Bus Testing on the New Van Ness BRT Corridor a Success
Staff from Muni and Golden Gate Transit in front of revenue vehicles before testing begins.
Muni and Golden Gate Transit staff recently conducted important bus operations testing that is an important step towards the Van Ness Bus Rapid Transit (BRT) corridor opening this spring. This testing included emergency turns and maneuvers, repositioning buses, verifying signals are working, clearances between passing buses and safe turns while bike racks are deployed.
The training also included several staff. Traffic engineers made sure traffic and transit signals were working and reviewed street markings. Transportation planners coordinated closely with operations, training, engineering and construction staff to make necessary adjustments. Outreach staff and ambassadors answered questions and made sure customers knew testing was taking place. Field managers and operators provided suggestions for improvements based on experience.
Since most Muni operators are new to operating a bus on a BRT corridor, operators will be trained on the new system over the coming weeks. To ensure that their training is as robust as possible, trainers from Muni and Golden Gate Transit participated in the testing activities to see what additional skills operators will need to learn.
The Van Ness Improvement Project is bringing San Francisco’s first BRT corridor that will improve transit service and address traffic congestion on Van Ness Avenue, in addition to providing extensive utility upgrades, civic improvements and safety enhancements.
We know that this project has been a long ride for the community, and we are eagerly preparing for several opening activities to celebrate the new BRT corridor. These will include a ribbon-cutting, lighting of the public light sculpture, family-friendly activities and ways to support Van Ness businesses.
During testing, our ambassadors heard lots of positive feedback from people walking. A parent remarked that it would be easier to take her daughter to school on the bus, while someone else noted that an ambulance successfully used the red lanes to cut through traffic, saying, “Wow! I didn’t think about it until now, but I see how this is not only good for those of us riding the bus, but also really good for emergency services!” Someone else commented that the BRT system, despite delays, “was well worth the wait.”
In the meantime, there remain a few more specific turns that need to be tested, so if you see buses in the median, please do not attempt to board them. Sidewalk signage is directing customers to the correct stops that are currently boarding from the sidewalk curb. We look forward to welcoming you aboard buses in the BRT corridor in just a couple of months.
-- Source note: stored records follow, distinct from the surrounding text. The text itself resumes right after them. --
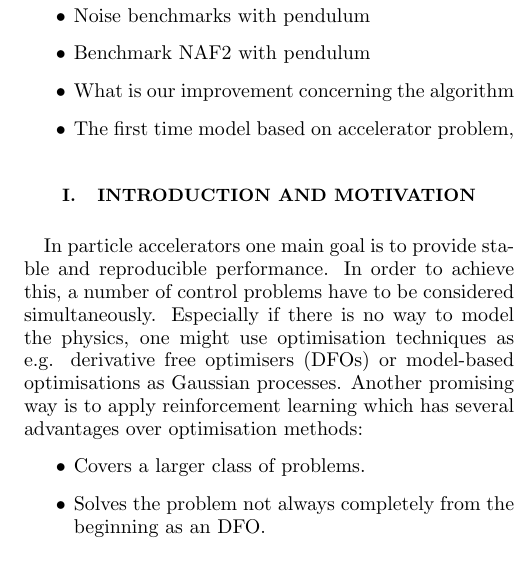
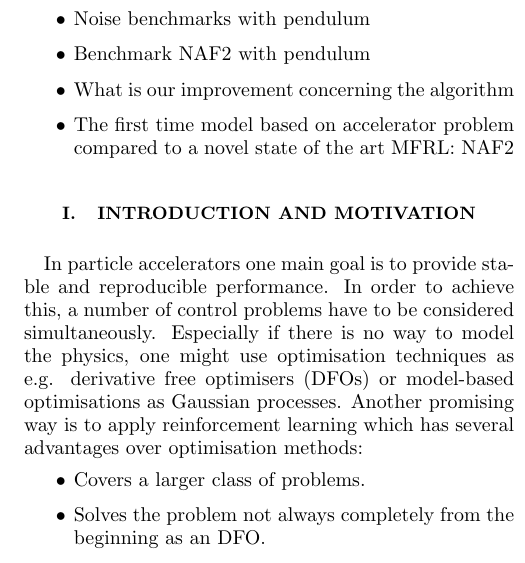
Before and after one commit to MathPhysSim/FERMI_RL_Paper, a LaTeX paper (main.tex): part of one column of page 1 of 6, cut so that both start at the same text. Compiled offline with pdfLaTeX.

Commit message:
txs auto checkin

```diff
--- a/main.tex
+++ b/main.tex
@@ -145,7 +145,7 @@ In this paper we discuss a model based reinforcement learning approach in compar
 	\item Noise benchmarks with pendulum
 	\item Benchmark NAF2 with pendulum
 	\item What is our improvement concerning the algorithm
-	\item The first time model based on accelerator problem,
+	\item The first time model based on accelerator problem compared to a novel state of the art MFRL: NAF2
 \end{itemize}
 %\tableofcontents
 \section{Introduction and Motivation}
```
Staff measure passing distances between a Golden Gate Transit bus and a Muni bus at the Geary-O'Farrell BRT stop, where public artwork is being installed.
A fire truck uses the red lanes to bypass traffic on Van Ness.